Mounted, overmatted, signed in pencil on the mat. 1956, printed no later than 1967 (el Mochuelo, pl.102; MOMA p.13)
Harry Callahan was a self-taught photographer, who transcended school, movement and classification. In 1976, John Szarkowzki considered Callahan's practice in relation to purely formalist concerns. Callahan's photographs do have a certain graphic coolness, but close attention reveals a charged form of meditation: calm, intense and intimate.
This vintage print, Multiple Exposure Tree, taken in 1956, is emblematic of Callahan's landscape and nature photography. Although there is a concern for the formal qualities of the precise depiction of the tree against the stark white background of the snow, equally this image with its multiple exposures can be understood for its sense of rhythm, movement and alternation. Callahan said, 'I want to reveal subject matter in a way so as to intensify it.' In this photograph, the representation of the tree as a formal object is perhaps secondary to the true subject of the image, the wind and its interceding force upon nature. Although varied in his approach to photography, Callahan approached all his subjects with a reflective poetic gaze that transcends the medium itself.

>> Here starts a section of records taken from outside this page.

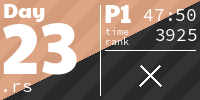
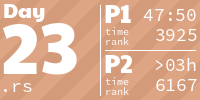
day23: part 2 - bron kerbosch solution

diff --git a/src/day23.rs b/src/day23.rs
@@ -1,13 +1,7 @@
-use std::{
-    collections::VecDeque,
-    fmt::{Debug, Display},
-};
-
 use aoc_runner_derive::aoc;
-use indicatif::{ParallelProgressIterator, ProgressBar, ProgressIterator};
 use itertools::Itertools;
-use rayon::iter::{IntoParallelRefIterator, ParallelIterator};
 use rustc_hash::{FxHashMap, FxHashSet};
+use std::fmt::{Debug, Display};
 
 #[derive(Copy, Clone, Ord, PartialOrd, Eq, PartialEq, Hash)]
 struct Node([char; 2]);
@@ -62,43 +56,37 @@ impl Network {
         }
         sets
     }
-    fn node_groups(&self, n: &Node, adjacent_set: FxHashSet<Node>) -> Option<FxHashSet<Node>> {
-        // println!("{:?} {:?}", n, adjacent_set);
-        let neigh = FxHashSet::from_iter(self.edges.get(n).unwrap().iter().map(|n| *n));
-        let intersection = FxHashSet::from_iter(adjacent_set.intersection(&neigh).map(|n| *n));
-        if intersection != adjacent_set {
-            return Some(adjacent_set);
+    fn bron_kerbosch(
+        &self,
+        r: FxHashSet<Node>,
+        mut p: FxHashSet<Node>,
+        mut x: FxHashSet<Node>,
+    ) -> Vec<FxHashSet<Node>> {
+        let mut results = Vec::new();
+        if p.is_empty() && x.is_empty() {
+            return vec![r];
         }
-        let mut next_adj_set = adjacent_set.clone();
-        next_adj_set.insert(*n);
-        neigh
-            .iter()
-            .filter(|neigh_n| !next_adj_set.contains(neigh_n))
-            .filter_map(|neigh_n| self.node_groups(neigh_n, next_adj_set.clone()))
-            .max_by(|a, b| a.len().cmp(&b.len()))
-    }
-    fn born_kerbosch(&self, r: FxHashSet<Node>, mut p: FxHashSet<Node>, mut x: FxHashSet<Node>) -> FxHashSet<Node> {
-        if p.is_empty() && r.is_empty() {
-            return r;
-        }
-        let p_iter = p.clone(); // se we can modify p
+        let p_iter = p.clone(); // so we can modify p
         for node in &p_iter {
             let mut new_r = r.clone();
             new_r.insert(*node);
-            let new_p = FxHashSet::from_iter(
-                p.intersection(&FxHashSet::from_iter(self.edges.get(&node).unwrap().iter().map(|n| *n)))
-                    .map(|n| *n),
-            );
-            let new_x = FxHashSet::from_iter(
-                x.intersection(&FxHashSet::from_iter(self.edges.get(&node).unwrap().iter().map(|n| *n)))
-                    .map(|n| *n),
-            );
 
-            self.born_kerbosch(new_r, new_p, new_x);
+            let neighbours = FxHashSet::from_iter(self.edges.get(&node).unwrap().iter().map(|n| *n));
+            let new_p = FxHashSet::from_iter(p.intersection(&neighbours).map(|n| *n));
+            let new_x = FxHashSet::from_iter(x.intersection(&neighbours).map(|n| *n));
+
+            results.extend(self.bron_kerbosch(new_r, new_p, new_x).into_iter());
             p.remove(&node);
             x.insert(*node);
         }
-        r
+        results
+    }
+    fn maximal_subgraphs(&self) -> Vec<FxHashSet<Node>> {
+        self.bron_kerbosch(
+            FxHashSet::default(),
+            FxHashSet::from_iter(self.nodes.iter().map(|n| *n)),
+            FxHashSet::default(),
+        )
     }
 }
 
@@ -143,26 +131,12 @@ pub fn part1(input: &str) -> i64 {
 #[aoc(day23, part2)]
 pub fn part2(input: &str) -> String {
     let network = parse(input);
-    let mut best = FxHashSet::default();
-    let mut node_queue = network.nodes.clone();
-    let progress = ProgressBar::new(network.nodes.len() as u64);
-    while let Some(node) = node_queue.pop() {
-        progress.inc(1);
-        let net = network.node_groups(&node, FxHashSet::default()).unwrap();
-        println!("NODE {} best: {:?}", node, net);
-        for checked in &net {
-            if let Some(idx) = node_queue.iter().position(|to_remove| to_remove == checked) {
-                node_queue.remove(idx);
-                progress.inc(1);
-            }
-        }
-        if net.len() > best.len() {
-            best = net;
-        }
-    }
-    // println!("{:?}", network.node_groups(&Node(['k', 'a']), FxHashSet::default()));
-    println!("best: {:?}", best);
-    String::new()
+    let best_sets = network.maximal_subgraphs();
+    let largest_set = best_sets.iter().max_by(|a, b| a.len().cmp(&b.len())).unwrap();
+    let mut largest = largest_set.iter().collect_vec();
+    largest.sort();
+    println!("best: {:?}", largest);
+    largest.iter().join(",")
 }
 
 #[cfg(test)]

diff --git a/README.md b/README.md
@@ -1,6 +1,6 @@
 <!-- AOC TILES BEGIN -->
 <h1 align="center">
-  2024 - 44 ⭐ - Rust
+  2024 - 45 ⭐ - Rust
 </h1>
 <a href="src/day1.rs">
   <img src=".aoc_tiles/tiles/2024/01.png" width="161px">
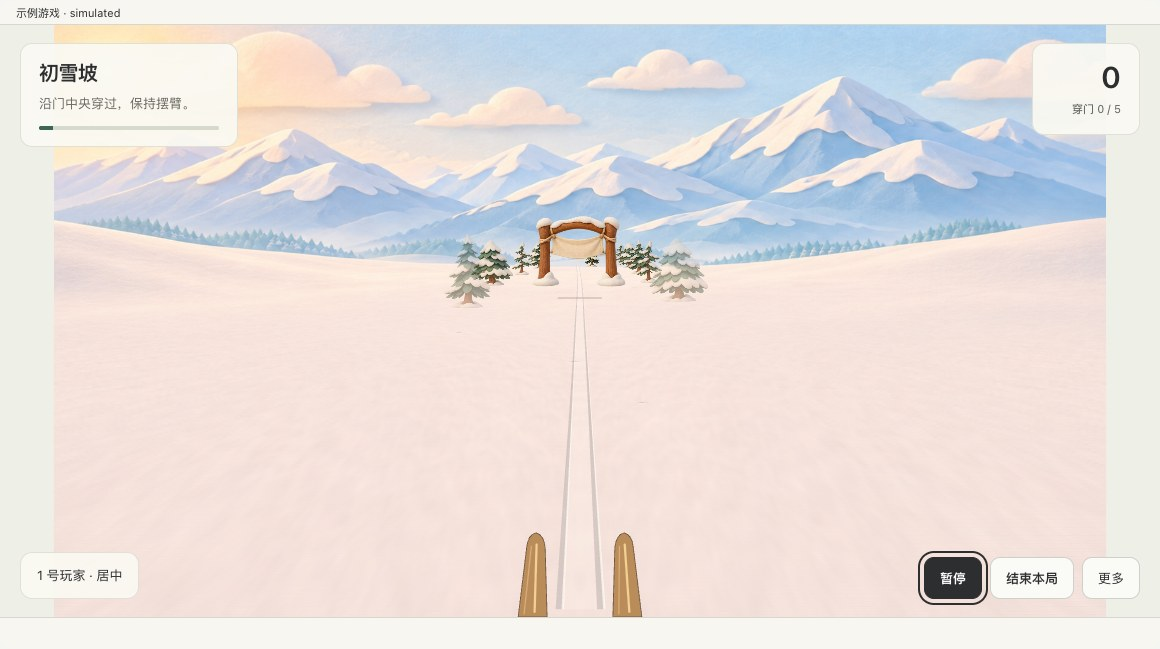
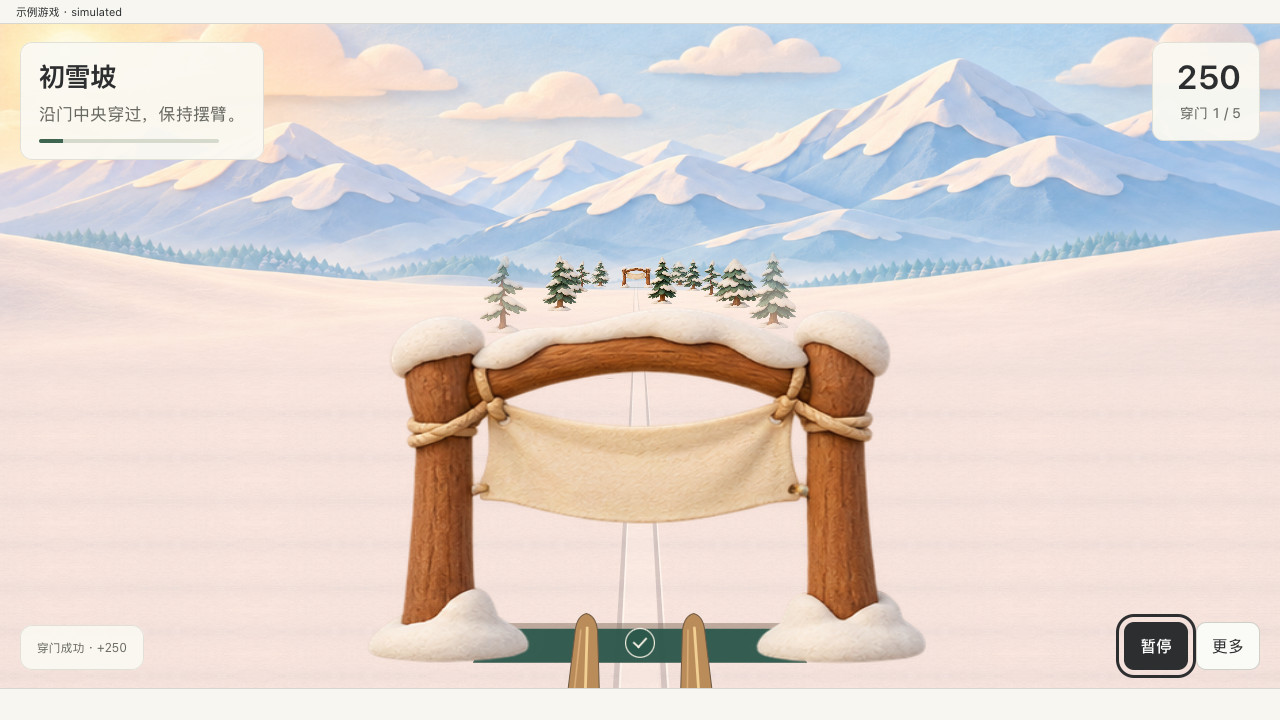
文档：更新滑雪穿门反馈与示例截图

diff --git a/docs/guides/games.md b/docs/guides/games.md
@@ -30,9 +30,9 @@
 
 三个动作完成后选择「开始滑行」。熟悉操作时，可以在选道后选择「开始本局」，也可以在试滑中选择「直接开滑」。正式局从雪道起点计时和计分。
 
-滑行时摆动双臂前进，左右移动，沿着成对的滑痕穿过木门。停下摆臂后会逐渐减速。
+滑行时摆动双臂前进，左右移动，沿着成对的滑痕穿过木门。深色雪面线标出当前木门的通行范围。穿过时，线上的勾号确认成功，分数同时更新。停下摆臂后会逐渐减速。
 
-![林间滑雪的赛道、滑痕与木门，示例游戏](../assets/screenshots/friday-ski-course.jpg)
+![林间滑雪的木门、过门标记与本局比分，示例游戏](../assets/screenshots/friday-ski-course.jpg)
 
 点「暂停」可以停在当前位置，点「继续本局」接着滑。想简化滑行画面时，在显示游戏的电脑或手机上开启系统的「减少动态效果」。雪道、木门和需要避开的树仍会随滑行移动。
 

diff --git a/docs/troubleshooting/faq.md b/docs/troubleshooting/faq.md
@@ -192,7 +192,7 @@
 
 ## Q43. 可以减少滑雪画面的运动吗？
 
-可以。先在游戏里点「暂停」，然后在显示游戏的电脑或手机上开启系统的「减少动态效果」。Friday 会收起雪地细纹和两侧的装饰树，保留滑痕、木门和避障参照。详见[林间滑雪](../guides/games.md#林间滑雪)。
+可以。先在游戏里点「暂停」，然后在显示游戏的电脑或手机上开启系统的「减少动态效果」。Friday 会收起雪地细纹和两侧的装饰树，保留滑痕、木门、穿门标记和避障参照。详见[林间滑雪](../guides/games.md#林间滑雪)。
 
 ## Q44. 侧抬腿或头顶合掌为什么没有计次？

Susan Butler, the creative director of Creative Camera, describes the sensation of looking at a Callahan photograph. She writes, One has the sense with Callahan, with viewing his work, of a kind of visual listening, which yields more to the perception the longer it is sustained. It is like listening to silence in the dead of night and discovering exactly what the sound of another person's breathing or the rustling of bedclothes is actually like, and that something which goes habitually unremarked can fill one's sense once attention is given to it.